‘Deepfakes’, an umbrella term for fake videos produced with deep learning, have the potential to disrupt our democracy in dramatic ways. Recent advances in technology mean that well organised groups with a small amount of funding can produce compelling deepfakes that are hard to distinguish from reality. The 2020 elections in the United States are firmly in the crosshairs. Faculty has been working with the Alliance of Democracies to raise awareness of deepfake technology among governments, the public and the media, and also to explore detection methods that could help prevent the spread of this material.

We believe the most powerful defence against this technology is to raise awareness of what is now possible. The fake video call shown in Copenhagen was created by bringing together two state-of-the-art machine learning models – one model that produces sentences of the user’s choosing in Trump’s voice and a second that can create video of Trump that matches the movements of an actor. Both models employ artificial neural networks.

How we created the AI deepfake of Donald Trump 

The first model learned how to speak like Donald Trump by “listening” to many hours of publicly available audio recordings of the president’s speeches, matched with transcripts. From this data the model learned what Trump’s voice sounds like and how he pronounces different words. Once training was complete, a process which took many weeks on a powerful computer, the model was able to “say” any piece of text in Trump’s voice.

An actor was then filmed lip syncing to the audio. The resulting video and real videos of Donald Trump downloaded from the internet were given to a second AI model. The model is able to learn the characteristic way each face moves when speaking – for example how a furrowed brow is articulated or how a mouth looks when open. This allows it to generate a video of Donald Trump’s head and torso that matches the movements of the actor.

The striking, final result is a video of Donald Trump saying the words generated by the first AI model.

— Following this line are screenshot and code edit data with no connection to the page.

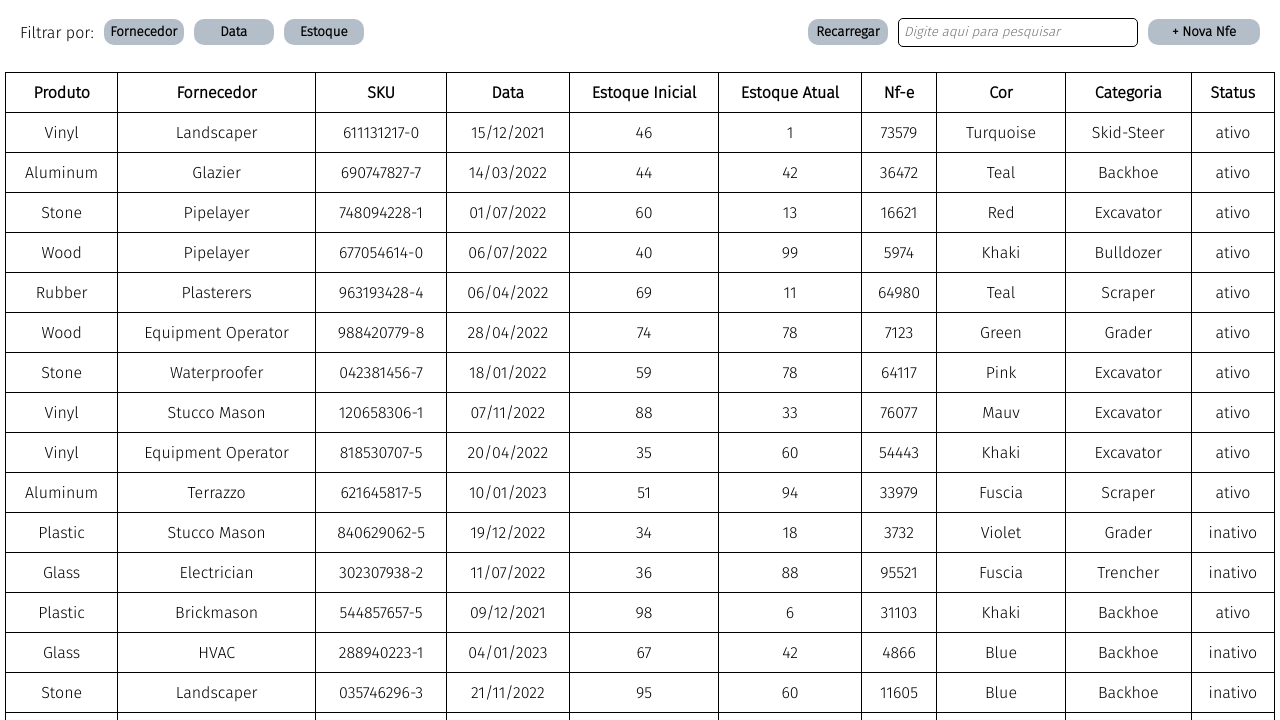
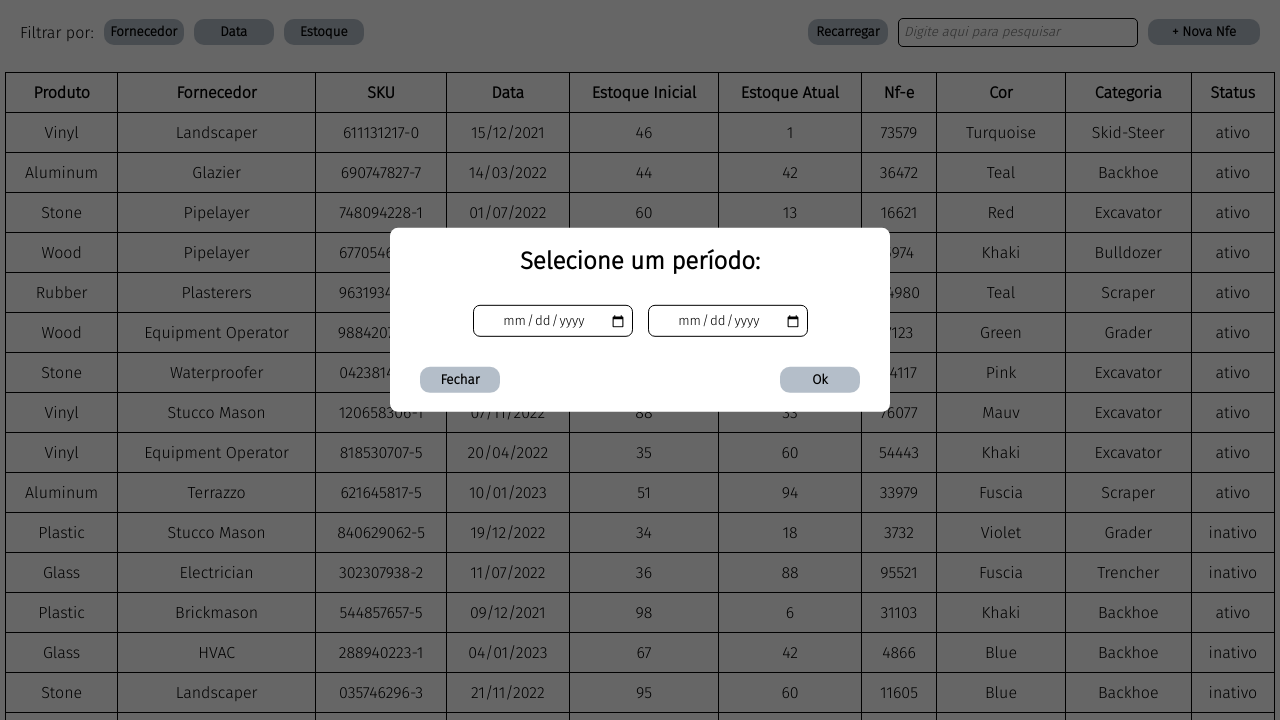
Before and after one commit to jessicaagrs/projeto_tabelaNotasFiscais_javascript_sass, a plain HTML site: page index.html in a window 1280 px wide. Both pictures are taken after a click on the button "Data". Shown: the part 80-800 px from the top of the page. Drawn offline with Linux system fonts and the light colour scheme.

Commit message:
incluido modal de data na aplicação

```diff
--- a/index.html
+++ b/index.html
@@ -11,7 +11,7 @@
 
 <body>
 
-    <div id="fade" class="hide"></div>
+    <div id="fade" class="hide">
         <div id="modal-supplier" class="hide">
             <div class="modal-supplier-container">
                 <h2>Selecione um fornecedor:</h2>
@@ -24,6 +24,20 @@
                 </div>
             </div>
         </div>
+        <div id="modal-dates" class="hide">
+            <div class="modal-supplier-container">
+                <h2>Selecione um período:</h2>
+                <div class="modal-date">
+                    <input type="date" name="date" id="date">
+                    <input type="date" name="date" id="date">
+                </div>
+                <div class="modal-supplier-buttons">
+                    <button id="buttonCloseModalDate">Fechar</button>
+                    <button id="">Ok</button>
+                </div>
+            </div>
+        </div>
+    </div>
 
     <main class="container">
         <div class="container-title">
@@ -33,7 +47,7 @@
             <div class="container-filters-buttons">
                 <label for="">Filtrar por:</label>
                 <button id="buttonSupplier">Fornecedor</button>
-                <button>Data</button>
+                <button id="buttonDate">Data</button>
                 <button>Estoque</button>
             </div>
             <div class="container-filters-search">
--- a/src/js/index.js
+++ b/src/js/index.js
@@ -9,6 +9,9 @@ const buttonCloseModalSupplier = document.getElementById('buttonCloseModalSuppli
 const buttonOkModalSupplier = document.getElementById('buttonOkModalSupplier')
 const buttonRefresh = document.getElementById('buttonRefresh')
 const select = document.querySelector('#select-modal-supplier')
+const buttonDate = document.getElementById('buttonDate')
+const modalDate = document.querySelector('#modal-dates')
+const buttonCloseModalDate = document.querySelector('#buttonCloseModalDate')
 let indiceUltimaLinhaCarregada = 100;
 let sizeLoad = 100
 
@@ -163,21 +166,21 @@ function onOpenModalSupplier() {
 
 buttonSupplier.addEventListener('click', onOpenModalSupplier)
 
-function onCloseModal() {
+function onCloseModalSupplier() {
     fadeModal.classList.add("hide")
     modalSupplier.classList.add("hide")
     select.value = ""
 
 }
 
-buttonCloseModalSupplier.addEventListener('click', onCloseModal)
+buttonCloseModalSupplier.addEventListener('click', onCloseModalSupplier)
 
 buttonOkModalSupplier.addEventListener('click', (ev) => {
     let option = ev.target.parentNode.parentNode.children[1].selectedOptions[0].value
-    onApplyFilterTable(option)
+    onApplyFilterTableSupplier(option)
 })
 
-function onApplyFilterTable(option) {
+function onApplyFilterTableSupplier(option) {
     let tr = table.getElementsByTagName("tbody")[0].rows;
     let sizeModel = model.length
     let sizeTr = tr.length
@@ -210,3 +213,19 @@ function onApplyFilterTable(option) {
 buttonRefresh.addEventListener('click', () => {
     window.location.reload(true);
 })
+
+function onOpenModalDate(oEvent){
+    fadeModal.classList.remove("hide")
+    modalDate.classList.remove("hide")
+}
+
+buttonDate.addEventListener('click', onOpenModalDate)
+
+function onCloseModalDate() {
+    fadeModal.classList.add("hide")
+    modalDate.classList.add("hide")
+    select.value = ""
+
+}
+
+buttonCloseModalDate.addEventListener('click', onCloseModalDate)
--- a/src/sass/style.scss
+++ b/src/sass/style.scss
@@ -29,7 +29,8 @@ body {
 }
 
 #fade,
-#modal-supplier {
+#modal-supplier,
+#modal-dates {
     transition: 0.5s;
     opacity: 1;
     pointer-events: all;
@@ -63,6 +64,8 @@ body {
             font-size: 15px;
         }
 
+
+
         .modal-supplier-buttons {
             display: flex;
             gap: 280px;
@@ -74,11 +77,41 @@ body {
     }
 }
 
+#modal-dates {
+    @extend #modal-supplier;
+
+    #modal-dates.hide {
+        opacity: 0;
+        pointer-events: none;
+    }
+
+    .modal-date {
+        display: flex;
+        gap: 15px;
+
+        input {
+            width: 10rem;
+            height: 2rem;
+            text-align: center;
+            border: 1px solid black;
+            border-radius: 7px;
+            font-family: $font;
+            padding: 5px;
+        }
+
+    }
+
+    button {
+        @extend .button;
+    }
+}
+
 #modal-supplier.hide,
 #fade.hide {
     opacity: 0;
     pointer-events: none;
 }
+
 
 .button {
     cursor: pointer;
```
Also changed, not shown: explain.txt, src/css/style.css, 1 other file. Lines whose indentation alone changed are shown as unchanged.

Here’s the video, recorded in the room, of ‘Trump’ conversing with session moderator, Jeanne Meserve.

To find out more about what Faculty can do for you and your organisation, get in touch.